TASK TO COMPLETE: Exact reproduction, images excluded: write out the records below.

MATERIAL FOR THIS EXERCISE:
= = = = = = =

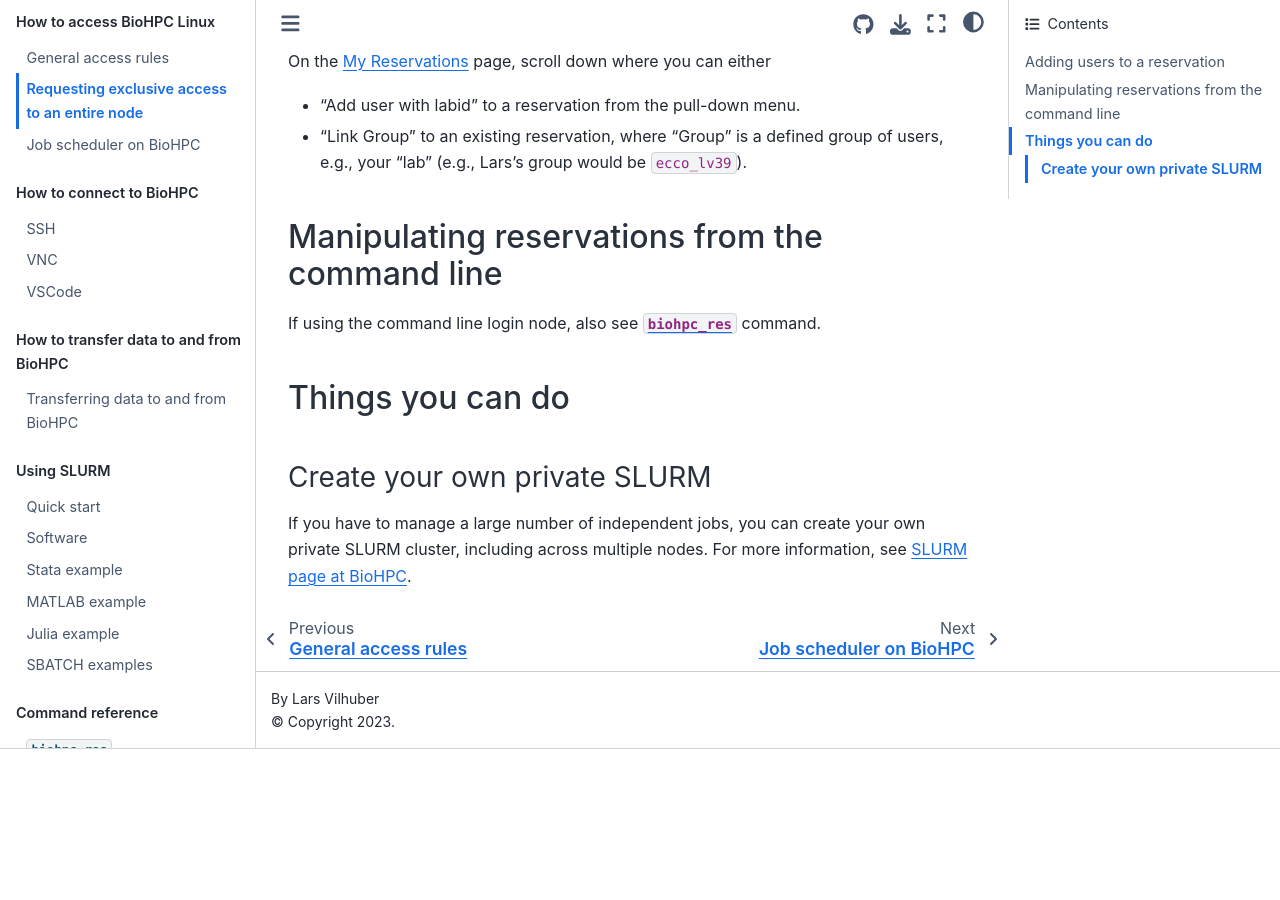
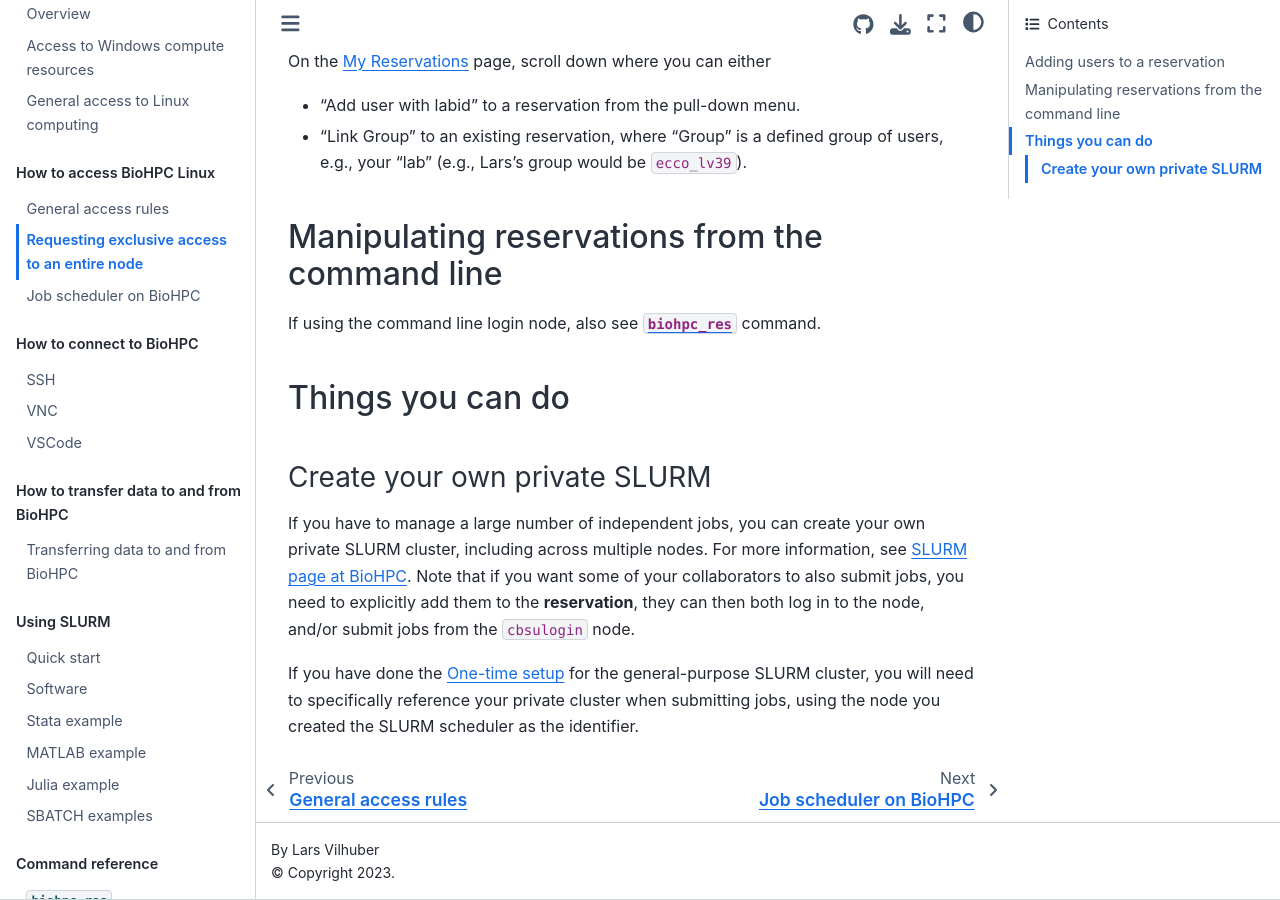
Before and after one commit to labordynamicsinstitute/ecco-notes, a Jupyter Book: the page built from docs/biohpc/reserving.md, in a window 1280 px wide and 900 px high, scrolled down 972 px. Built offline with Jupyter Book 1.0.4 settings and Sphinx 7.4.7 and the Sphinx Book theme 1.1.4, drawn with Linux system fonts in a browser that asks for light colours; before the commit the page ends 1721 px from its top, so only the background shows below that.

Commit message:
Update reserving.md

```diff
--- a/docs/biohpc/reserving.md
+++ b/docs/biohpc/reserving.md
@@ -43,4 +43,6 @@
 
 ### Create your own private SLURM
 
-If you have to manage a large number of independent jobs, you can create your own private SLURM cluster, including across multiple nodes. For more information, see [SLURM page at BioHPC](https://biohpc.cornell.edu/lab/userguide.aspx?a=software&i=689#c).
+If you have to manage a large number of independent jobs, you can create your own private SLURM cluster, including across multiple nodes. For more information, see [SLURM page at BioHPC](https://biohpc.cornell.edu/lab/userguide.aspx?a=software&i=689#c). Note that if you want some of your collaborators to also submit jobs, you need to explicitly add them to the **reservation**, they can then both log in to the node, and/or submit jobs from the `cbsulogin` node.
+
+If you have done the [One-time setup](onetimesetup-slurm) for the general-purpose SLURM cluster, you will need to specifically reference your private cluster when submitting jobs, using the node you created the SLURM scheduler as the identifier.
```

= = = = = = =

PROBLEM SOLUTION:
Before and after one commit to labordynamicsinstitute/ecco-notes, a Jupyter Book: the page built from docs/biohpc/reserving.md, in a window 1280 px wide and 900 px high, scrolled down 972 px. Built offline with Jupyter Book 1.0.4 settings and Sphinx 7.4.7 and the Sphinx Book theme 1.1.4, drawn with Linux system fonts in a browser that asks for light colours; before the commit the page ends 1721 px from its top, so only the background shows below that.

Commit message:
Update reserving.md

```diff
--- a/docs/biohpc/reserving.md
+++ b/docs/biohpc/reserving.md
@@ -43,4 +43,6 @@
 
 ### Create your own private SLURM
 
-If you have to manage a large number of independent jobs, you can create your own private SLURM cluster, including across multiple nodes. For more information, see [SLURM page at BioHPC](https://biohpc.cornell.edu/lab/userguide.aspx?a=software&i=689#c).
+If you have to manage a large number of independent jobs, you can create your own private SLURM cluster, including across multiple nodes. For more information, see [SLURM page at BioHPC](https://biohpc.cornell.edu/lab/userguide.aspx?a=software&i=689#c). Note that if you want some of your collaborators to also submit jobs, you need to explicitly add them to the **reservation**, they can then both log in to the node, and/or submit jobs from the `cbsulogin` node.
+
+If you have done the [One-time setup](onetimesetup-slurm) for the general-purpose SLURM cluster, you will need to specifically reference your private cluster when submitting jobs, using the node you created the SLURM scheduler as the identifier.
```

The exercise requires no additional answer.